Florida recognizes a legal claim for publication of private facts. For the most part, the law in Florida is similar to that described in the general page on publication of private facts. See that page for a full discussion of the elements of and defenses to a private facts claim. This page addresses only those aspects of Florida law that are different from the general description.
Elements of a Private Facts Claim
In Florida, the elements of a publications of private facts claim are: (1) the publication; (2) of private facts; (3) that are offensive; and (4) are not of public concern.
Florida law does not impose liability for publication of facts that are of legitimate public concern. The Florida Supreme Court has recognized that this "newsworthiness" exception presents a "formidable obstacle" for a plaintiff bringing an invasion of privacy lawsuit. Hitchner v. Cape Publication, Inc., 549 So. 2d 1374, 1377 (Fla. 1989). This exception to liability is very broad; without question, this covers things like current events of public significance and information about the actors who take part in them. It also covers "soft news" and other human interest portrayals and accounts.
The courts have recognized, however, that individuals maintain a zone of privacy relating to certain sensitive personal matters. As a general rule, private facts about public officials and celebrities are more likely of legitimate public interest than private facts about ordinary people who get involuntarily caught up in newsworthy events.
Courts applying Florida law have found the following things, among others, to be newsworthy (i.e., of legitimate public concern):
- facts relating to child abuse allegations, which came from a confidential file released to the press in violation of a Florida statute, when the reporter was using the facts to call into question a criminal court's decision rather than "attempting to sensationalize a private nongovernment matter";
- a newspaper story detailing the abduction of a woman by her estranged husband and his holding her hostage, and publication of a photograph of the woman, clad only in a dish towel, after she was rescued by the police;
- a "canned" news film depicting the plaintiff, who was an innocent bystander during a gambling raid on a cigar store;
- a factual account of the murder of the plaintiff's husband;
- a depiction of the plaintiff as a murder witness in Bob Dylan's song about the murder trial of Ruben "Hurricane" Carter;
- a television news broadcast showing the plaintiff, a lobbyist, in a hotel bar, when the TV program was documenting how state employees spent time during a bomb threat incident that evacuated the capitol building; and
- a conversation at Bush campaign headquarters, in which the plaintiff, a political campaign worker, shared bizarre ideas like the benefits of having society guarded by a clone army, when the purpose of the article was to help readers understand the nature of support for President Bush.

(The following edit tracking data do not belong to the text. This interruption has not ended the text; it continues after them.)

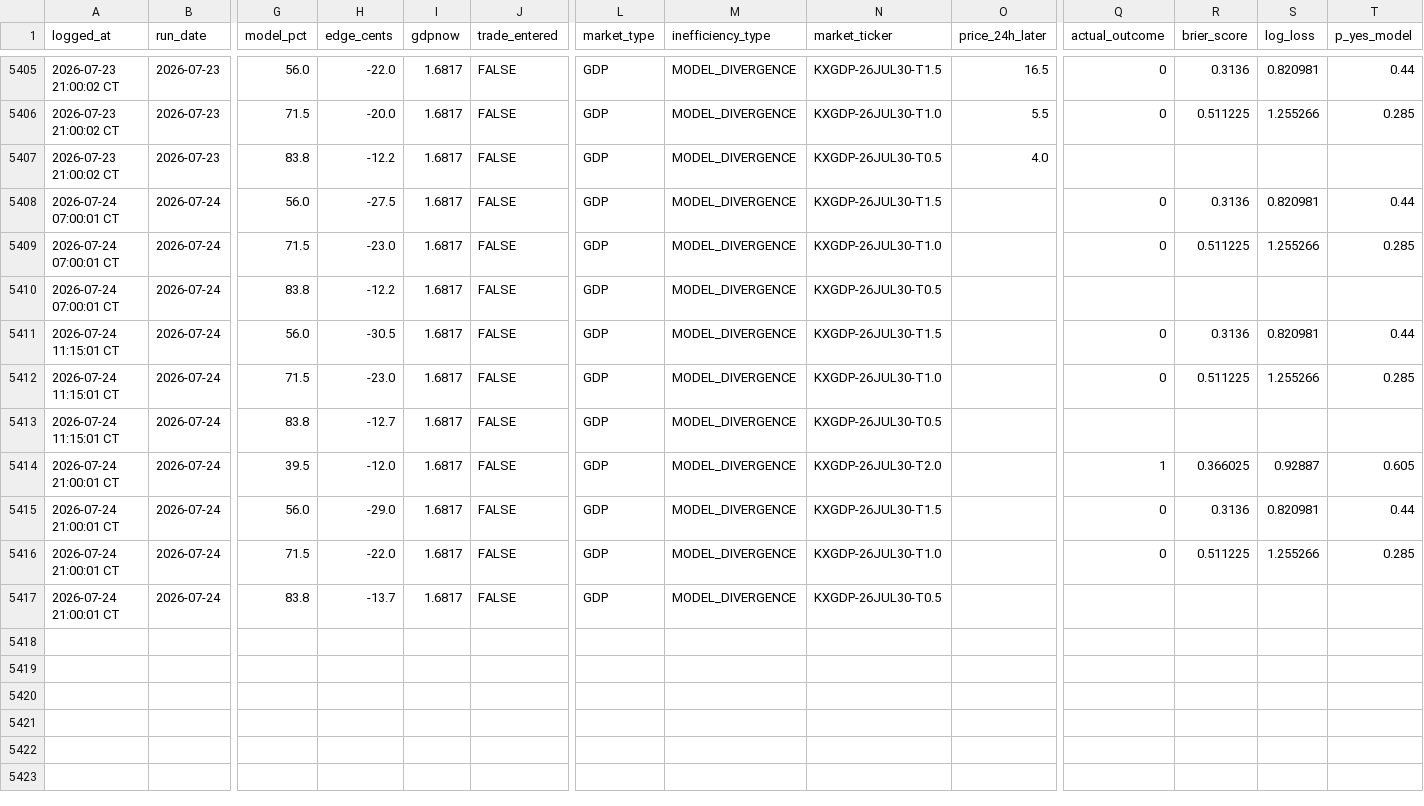
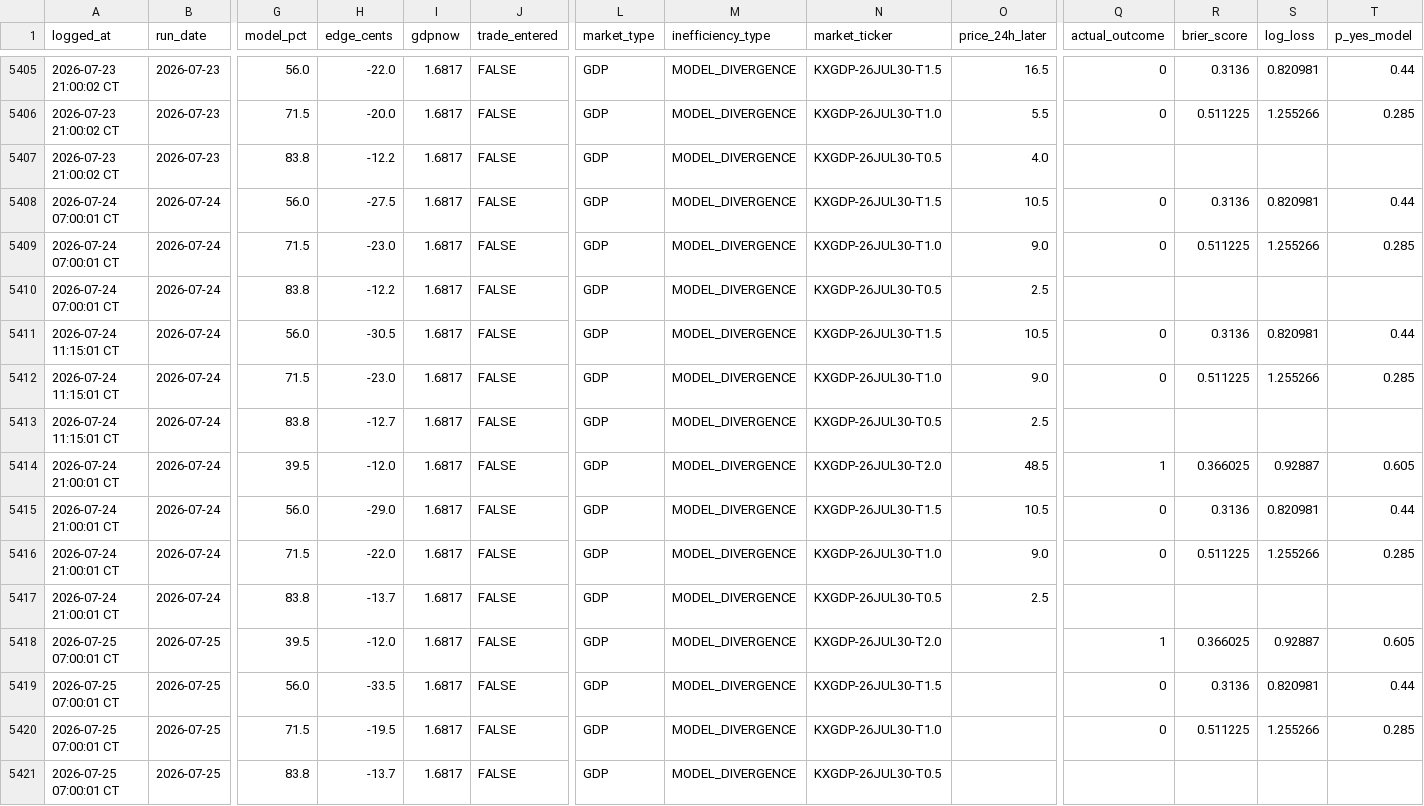
Before and after one commit to logain1964/KalshiBot-Dashboard, a CSV file: signals_log.csv, drawn as a sheet; only a part is shown, gaps mark what is left out; rows hold the shown columns only; the diff names each change by its address in the sheet, - before the commit and + after, or states it on an @@ line.

```diff
--- a/signals_log.csv
+++ b/signals_log.csv
-O5408 (price_24h_later): (empty)
+O5408 (price_24h_later): 10.5
-O5409 (price_24h_later): (empty)
+O5409 (price_24h_later): 9.0
-O5410 (price_24h_later): (empty)
+O5410 (price_24h_later): 2.5
-O5411 (price_24h_later): (empty)
+O5411 (price_24h_later): 10.5
-O5412 (price_24h_later): (empty)
+O5412 (price_24h_later): 9.0
-O5413 (price_24h_later): (empty)
+O5413 (price_24h_later): 2.5
-O5414 (price_24h_later): (empty)
+O5414 (price_24h_later): 48.5
-O5415 (price_24h_later): (empty)
+O5415 (price_24h_later): 10.5
-O5416 (price_24h_later): (empty)
+O5416 (price_24h_later): 9.0
-O5417 (price_24h_later): (empty)
+O5417 (price_24h_later): 2.5
+row 5418: 2026-07-25 07:00:01 CT | 2026-07-25 | 39.5 | -12.0 | 1.6817 | FALSE | GDP | MODEL_DIVERGENCE | KXGDP-26JUL30-T2.0 |  | 1 | 0.366025 | 0.92887 | 0.605
+row 5419: 2026-07-25 07:00:01 CT | 2026-07-25 | 56.0 | -33.5 | 1.6817 | FALSE | GDP | MODEL_DIVERGENCE | KXGDP-26JUL30-T1.5 |  | 0 | 0.3136 | 0.820981 | 0.44
+row 5420: 2026-07-25 07:00:01 CT | 2026-07-25 | 71.5 | -19.5 | 1.6817 | FALSE | GDP | MODEL_DIVERGENCE | KXGDP-26JUL30-T1.0 |  | 0 | 0.511225 | 1.255266 | 0.285
+row 5421: 2026-07-25 07:00:01 CT | 2026-07-25 | 83.8 | -13.7 | 1.6817 | FALSE | GDP | MODEL_DIVERGENCE | KXGDP-26JUL30-T0.5
```
Also changed, not shown: 4 other files.
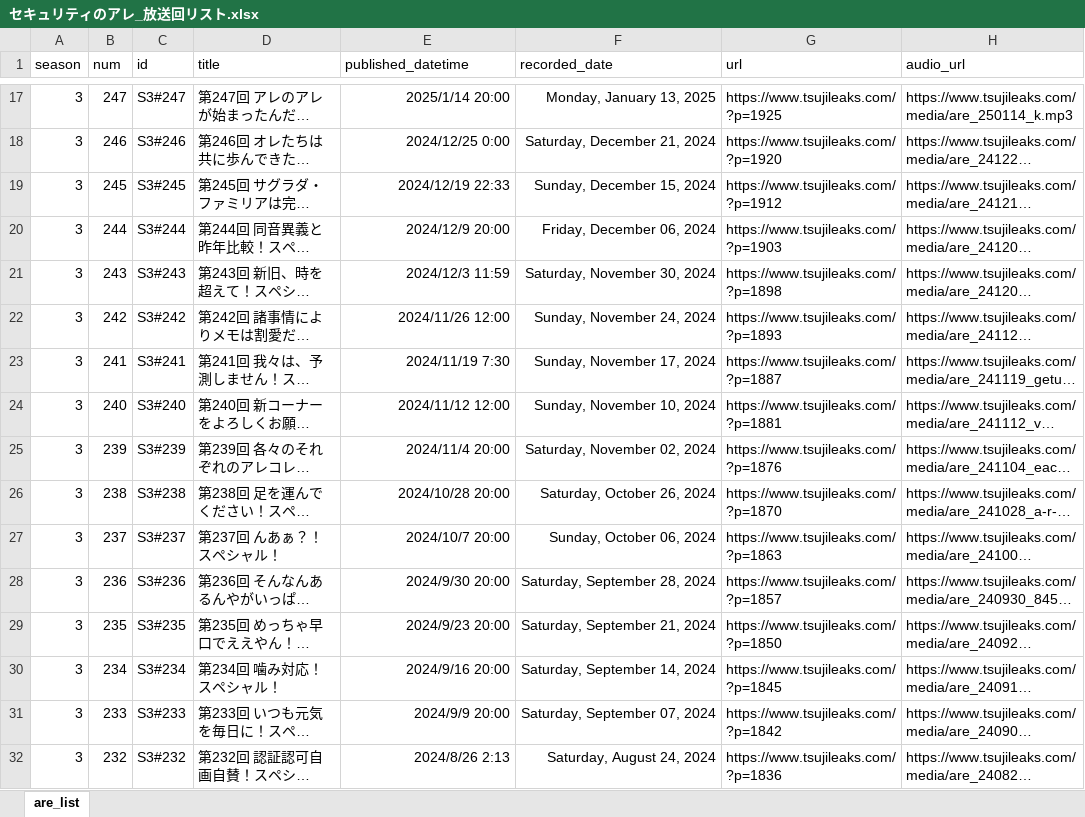
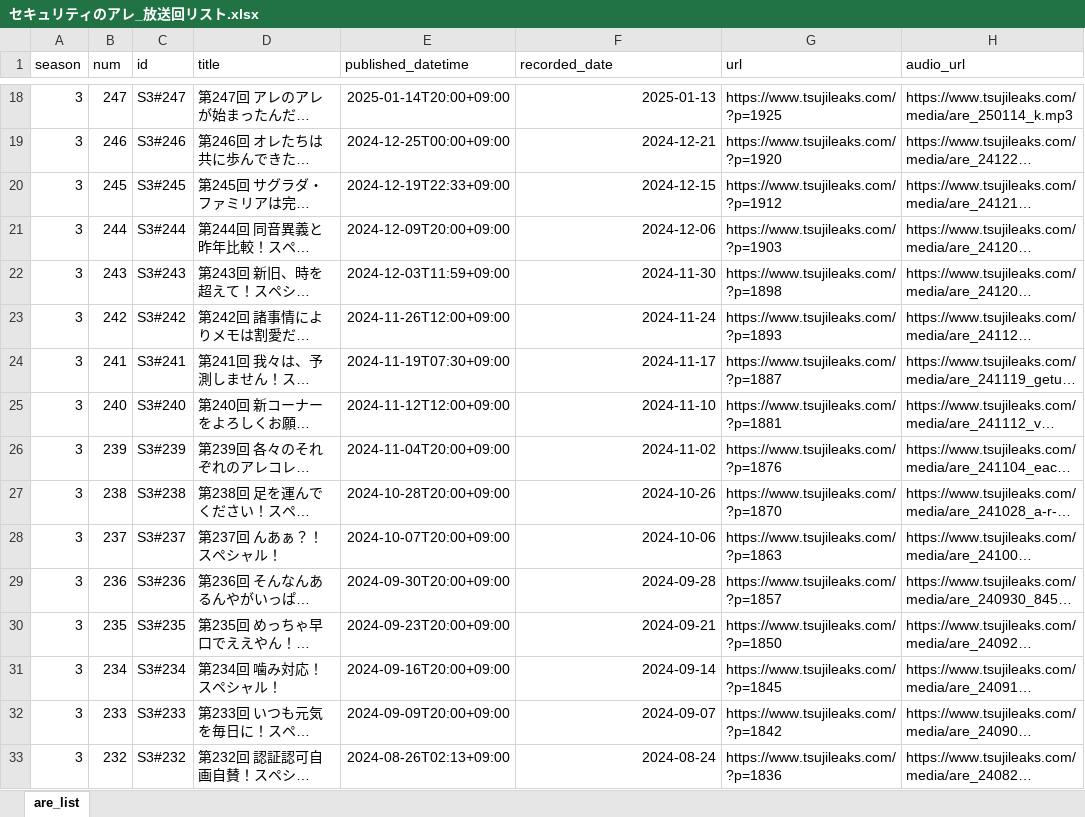
Before and after one commit to BerandaMegane/Security-no-ARE-words, an Excel workbook: docs/_downloads/b0a6e865e1fa8e5a1cbbd000e868c6af/セキュリティのアレ_放送回リスト.xlsx, sheet are_list, drawn as a sheet; only a part is shown, gaps mark what is left out; long unchanged cells end in …; values as stored, in another font and other column widths than the file's, no borders; table styles not drawn; addresses are those after the commit; the diff covers the shown part only; the diff names each change by its address in the sheet, - before the commit and + after, or states it on an @@ line.

```diff
--- a/docs/_downloads/b0a6e865e1fa8e5a1cbbd000e868c6af/セキュリティのアレ_放送回リスト.xlsx (sheet are_list)
+++ b/docs/_downloads/b0a6e865e1fa8e5a1cbbd000e868c6af/セキュリティのアレ_放送回リスト.xlsx (sheet are_list)
-E18 (published_datetime): 2025/1/14 20:00
+E18 (published_datetime): 2025-01-14T20:00+09:00
-F18 (recorded_date): Monday, January 13, 2025
+F18 (recorded_date): 2025-01-13
-E19 (published_datetime): 2024/12/25 0:00
+E19 (published_datetime): 2024-12-25T00:00+09:00
-F19 (recorded_date): Saturday, December 21, 2024
+F19 (recorded_date): 2024-12-21
-E20 (published_datetime): 2024/12/19 22:33
+E20 (published_datetime): 2024-12-19T22:33+09:00
-F20 (recorded_date): Sunday, December 15, 2024
+F20 (recorded_date): 2024-12-15
-E21 (published_datetime): 2024/12/9 20:00
+E21 (published_datetime): 2024-12-09T20:00+09:00
-F21 (recorded_date): Friday, December 06, 2024
+F21 (recorded_date): 2024-12-06
-E22 (published_datetime): 2024/12/3 11:59
+E22 (published_datetime): 2024-12-03T11:59+09:00
-F22 (recorded_date): Saturday, November 30, 2024
+F22 (recorded_date): 2024-11-30
-E23 (published_datetime): 2024/11/26 12:00
+E23 (published_datetime): 2024-11-26T12:00+09:00
-F23 (recorded_date): Sunday, November 24, 2024
+F23 (recorded_date): 2024-11-24
-E24 (published_datetime): 2024/11/19 7:30
+E24 (published_datetime): 2024-11-19T07:30+09:00
-F24 (recorded_date): Sunday, November 17, 2024
+F24 (recorded_date): 2024-11-17
-E25 (published_datetime): 2024/11/12 12:00
+E25 (published_datetime): 2024-11-12T12:00+09:00
-F25 (recorded_date): Sunday, November 10, 2024
+F25 (recorded_date): 2024-11-10
-E26 (published_datetime): 2024/11/4 20:00
+E26 (published_datetime): 2024-11-04T20:00+09:00
-F26 (recorded_date): Saturday, November 02, 2024
+F26 (recorded_date): 2024-11-02
-E27 (published_datetime): 2024/10/28 20:00
+E27 (published_datetime): 2024-10-28T20:00+09:00
-F27 (recorded_date): Saturday, October 26, 2024
+F27 (recorded_date): 2024-10-26
-E28 (published_datetime): 2024/10/7 20:00
+E28 (published_datetime): 2024-10-07T20:00+09:00
-F28 (recorded_date): Sunday, October 06, 2024
+F28 (recorded_date): 2024-10-06
-E29 (published_datetime): 2024/9/30 20:00
+E29 (published_datetime): 2024-09-30T20:00+09:00
-F29 (recorded_date): Saturday, September 28, 2024
+F29 (recorded_date): 2024-09-28
-E30 (published_datetime): 2024/9/23 20:00
+E30 (published_datetime): 2024-09-23T20:00+09:00
-F30 (recorded_date): Saturday, September 21, 2024
+F30 (recorded_date): 2024-09-21
-E31 (published_datetime): 2024/9/16 20:00
+E31 (published_datetime): 2024-09-16T20:00+09:00
-F31 (recorded_date): Saturday, September 14, 2024
+F31 (recorded_date): 2024-09-14
-E32 (published_datetime): 2024/9/9 20:00
+E32 (published_datetime): 2024-09-09T20:00+09:00
-F32 (recorded_date): Saturday, September 07, 2024
+F32 (recorded_date): 2024-09-07
-E33 (published_datetime): 2024/8/26 2:13
+E33 (published_datetime): 2024-08-26T02:13+09:00
-F33 (recorded_date): Saturday, August 24, 2024
+F33 (recorded_date): 2024-08-24
```
Also changed, not shown: 1 added row and 642 edited cells elsewhere in this sheet, docs/_static/セキュリティのアレ_放送回リスト.xlsx, source/_static/セキュリティのアレ_放送回リスト.xlsx, 49 other files.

In contrast, one Florida court held that a plaintiff stated a cause of action for publication of private facts when she alleged that a TV program had broadcast an interview with her about her unfortunate plastic surgery experience without disguising her voice and concealing her face as promised. The court rejected the argument that the information disclosed in the interview was newsworthy, concluding that "while the topic of the broadcast was of legitimate public concern, the plaintiff's identity was not." Doe v. Univision Television Group, Inc., 717 So.2d 63, 65 (Fla. Dist. Ct. App. 1998).
Relying on Public Records
In Florida, you generally cannot be held liable for publishing truthful information gathered from government records that are open to public inspection. So far, Florida courts have applied this protection to information obtained from court records (and from proceedings in open court), but it could apply to other government records as well, both because of a potential constitutional privilege and because the information is already exposed to the public eye.
Florida recognizes consent as a defense to a publication of private facts claim. Florida courts may recognize verbal or implied consent, but it is advisable to get it in writing whenever possible. If getting written consent is not practical, you should record try to record verbal consent using an audio or video recording device. The age of majority in Florida is eighteen; if you interview or photograph someone under the age of eighteen, you should seek consent from the subject's parent(s) or guardian. See the general description for a more detailed discussion of release forms.